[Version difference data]
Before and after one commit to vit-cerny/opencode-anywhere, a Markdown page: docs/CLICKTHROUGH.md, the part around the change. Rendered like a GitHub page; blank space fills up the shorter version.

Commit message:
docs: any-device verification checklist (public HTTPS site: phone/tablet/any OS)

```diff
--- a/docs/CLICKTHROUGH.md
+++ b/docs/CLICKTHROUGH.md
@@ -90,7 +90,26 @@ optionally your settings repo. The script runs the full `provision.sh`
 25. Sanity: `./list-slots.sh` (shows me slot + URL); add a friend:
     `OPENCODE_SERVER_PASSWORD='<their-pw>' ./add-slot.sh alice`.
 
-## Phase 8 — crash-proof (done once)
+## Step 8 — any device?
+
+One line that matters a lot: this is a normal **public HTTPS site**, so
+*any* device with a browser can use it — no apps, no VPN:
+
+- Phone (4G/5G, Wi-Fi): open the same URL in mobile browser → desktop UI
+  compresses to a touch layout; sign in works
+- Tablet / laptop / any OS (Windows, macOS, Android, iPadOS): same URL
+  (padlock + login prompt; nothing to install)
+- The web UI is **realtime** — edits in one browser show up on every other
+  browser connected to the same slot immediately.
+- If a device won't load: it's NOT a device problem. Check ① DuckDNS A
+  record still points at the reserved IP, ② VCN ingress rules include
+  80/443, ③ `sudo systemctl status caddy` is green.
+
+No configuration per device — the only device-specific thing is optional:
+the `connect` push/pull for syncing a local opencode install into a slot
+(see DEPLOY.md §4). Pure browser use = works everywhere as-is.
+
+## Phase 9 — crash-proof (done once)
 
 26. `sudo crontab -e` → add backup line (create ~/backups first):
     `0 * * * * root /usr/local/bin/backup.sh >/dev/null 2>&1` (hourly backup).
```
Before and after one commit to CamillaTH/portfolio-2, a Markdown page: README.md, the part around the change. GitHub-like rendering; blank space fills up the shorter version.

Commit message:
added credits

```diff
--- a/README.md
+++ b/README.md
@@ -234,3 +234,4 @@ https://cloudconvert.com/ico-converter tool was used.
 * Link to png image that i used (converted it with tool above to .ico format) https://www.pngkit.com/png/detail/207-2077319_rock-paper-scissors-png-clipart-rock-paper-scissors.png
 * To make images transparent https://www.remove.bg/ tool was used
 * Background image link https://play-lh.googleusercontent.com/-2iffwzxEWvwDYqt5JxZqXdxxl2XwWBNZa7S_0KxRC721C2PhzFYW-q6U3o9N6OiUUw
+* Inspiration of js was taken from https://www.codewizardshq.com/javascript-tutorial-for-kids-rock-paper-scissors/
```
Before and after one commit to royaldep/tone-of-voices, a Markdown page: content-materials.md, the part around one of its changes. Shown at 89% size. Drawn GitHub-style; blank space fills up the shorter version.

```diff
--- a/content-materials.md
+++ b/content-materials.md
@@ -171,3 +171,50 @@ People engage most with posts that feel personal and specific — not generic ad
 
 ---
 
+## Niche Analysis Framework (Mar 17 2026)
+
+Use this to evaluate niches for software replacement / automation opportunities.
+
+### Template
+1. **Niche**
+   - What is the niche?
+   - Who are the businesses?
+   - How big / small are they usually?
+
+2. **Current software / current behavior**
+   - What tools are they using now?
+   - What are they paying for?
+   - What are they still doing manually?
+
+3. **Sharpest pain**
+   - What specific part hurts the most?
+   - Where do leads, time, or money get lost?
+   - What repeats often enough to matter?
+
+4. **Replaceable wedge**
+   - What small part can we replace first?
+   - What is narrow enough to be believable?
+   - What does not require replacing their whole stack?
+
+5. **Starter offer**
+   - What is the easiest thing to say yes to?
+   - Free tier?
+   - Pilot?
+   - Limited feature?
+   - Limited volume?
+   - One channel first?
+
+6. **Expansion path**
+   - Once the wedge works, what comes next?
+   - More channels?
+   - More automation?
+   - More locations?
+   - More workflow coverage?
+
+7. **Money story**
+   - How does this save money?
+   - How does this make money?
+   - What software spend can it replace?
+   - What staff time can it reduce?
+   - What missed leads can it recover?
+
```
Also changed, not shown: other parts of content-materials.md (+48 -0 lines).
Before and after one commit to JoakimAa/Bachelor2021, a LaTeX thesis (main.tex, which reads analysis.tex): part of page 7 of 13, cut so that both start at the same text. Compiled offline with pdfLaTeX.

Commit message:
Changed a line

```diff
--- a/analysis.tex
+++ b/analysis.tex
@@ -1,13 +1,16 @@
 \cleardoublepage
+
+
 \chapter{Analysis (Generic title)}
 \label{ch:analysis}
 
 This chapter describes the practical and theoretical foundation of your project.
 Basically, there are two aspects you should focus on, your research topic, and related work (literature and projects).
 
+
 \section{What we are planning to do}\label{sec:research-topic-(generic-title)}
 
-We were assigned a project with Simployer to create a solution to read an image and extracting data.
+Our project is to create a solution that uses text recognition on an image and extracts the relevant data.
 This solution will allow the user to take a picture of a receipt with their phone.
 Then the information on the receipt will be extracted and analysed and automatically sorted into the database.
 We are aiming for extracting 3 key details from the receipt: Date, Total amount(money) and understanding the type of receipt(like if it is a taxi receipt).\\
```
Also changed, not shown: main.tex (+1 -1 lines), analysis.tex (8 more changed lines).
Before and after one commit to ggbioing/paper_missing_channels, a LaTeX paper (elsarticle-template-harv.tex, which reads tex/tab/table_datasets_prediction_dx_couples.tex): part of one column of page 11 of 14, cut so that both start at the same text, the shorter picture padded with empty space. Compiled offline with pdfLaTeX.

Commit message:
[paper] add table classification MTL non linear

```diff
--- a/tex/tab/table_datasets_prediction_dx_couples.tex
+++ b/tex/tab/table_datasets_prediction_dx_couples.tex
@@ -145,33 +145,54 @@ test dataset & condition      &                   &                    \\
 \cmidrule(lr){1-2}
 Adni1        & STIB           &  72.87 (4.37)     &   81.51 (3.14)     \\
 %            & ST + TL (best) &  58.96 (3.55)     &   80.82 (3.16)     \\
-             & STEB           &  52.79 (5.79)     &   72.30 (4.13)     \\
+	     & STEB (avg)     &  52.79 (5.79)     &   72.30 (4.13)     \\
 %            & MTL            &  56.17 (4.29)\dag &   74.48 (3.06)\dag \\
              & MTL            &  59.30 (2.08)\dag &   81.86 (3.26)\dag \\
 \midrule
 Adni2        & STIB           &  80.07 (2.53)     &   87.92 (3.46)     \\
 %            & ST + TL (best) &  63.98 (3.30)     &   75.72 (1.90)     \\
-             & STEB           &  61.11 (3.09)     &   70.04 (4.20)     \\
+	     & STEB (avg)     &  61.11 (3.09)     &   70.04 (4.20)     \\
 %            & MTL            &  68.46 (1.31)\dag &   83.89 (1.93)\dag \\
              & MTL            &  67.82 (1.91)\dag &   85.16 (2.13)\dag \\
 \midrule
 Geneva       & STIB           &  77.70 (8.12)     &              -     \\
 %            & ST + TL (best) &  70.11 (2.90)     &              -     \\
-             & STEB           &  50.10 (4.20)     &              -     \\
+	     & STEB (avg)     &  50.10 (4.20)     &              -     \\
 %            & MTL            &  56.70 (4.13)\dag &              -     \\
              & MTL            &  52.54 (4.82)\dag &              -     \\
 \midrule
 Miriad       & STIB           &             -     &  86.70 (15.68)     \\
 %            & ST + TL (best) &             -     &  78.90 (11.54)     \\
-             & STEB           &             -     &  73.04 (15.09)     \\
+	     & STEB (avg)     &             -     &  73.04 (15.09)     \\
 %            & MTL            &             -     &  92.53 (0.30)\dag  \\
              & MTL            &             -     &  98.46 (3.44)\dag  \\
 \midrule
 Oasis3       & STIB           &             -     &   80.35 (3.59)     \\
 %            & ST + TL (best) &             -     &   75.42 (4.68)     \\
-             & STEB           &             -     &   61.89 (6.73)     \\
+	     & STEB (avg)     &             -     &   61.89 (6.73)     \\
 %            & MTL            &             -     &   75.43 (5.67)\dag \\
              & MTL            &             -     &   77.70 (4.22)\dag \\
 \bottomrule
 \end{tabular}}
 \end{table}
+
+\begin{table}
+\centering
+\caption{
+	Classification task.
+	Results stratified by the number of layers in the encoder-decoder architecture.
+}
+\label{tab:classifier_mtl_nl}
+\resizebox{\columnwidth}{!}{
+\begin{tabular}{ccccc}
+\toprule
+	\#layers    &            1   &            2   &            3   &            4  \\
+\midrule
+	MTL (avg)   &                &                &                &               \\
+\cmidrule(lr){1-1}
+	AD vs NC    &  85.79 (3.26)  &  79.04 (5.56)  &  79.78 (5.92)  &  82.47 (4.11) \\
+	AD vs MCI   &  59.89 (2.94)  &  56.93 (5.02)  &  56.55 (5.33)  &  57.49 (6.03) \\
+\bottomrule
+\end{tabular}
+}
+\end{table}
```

▶ The problem: Take from the entries every line that has the string "device".

▶ Result for this task:
docs: any-device verification checklist (public HTTPS site: phone/tablet/any OS)
+## Step 8 — any device?
+*any* device with a browser can use it — no apps, no VPN:
+- If a device won't load: it's NOT a device problem. Check ① DuckDNS A
+No configuration per device — the only device-specific thing is optional:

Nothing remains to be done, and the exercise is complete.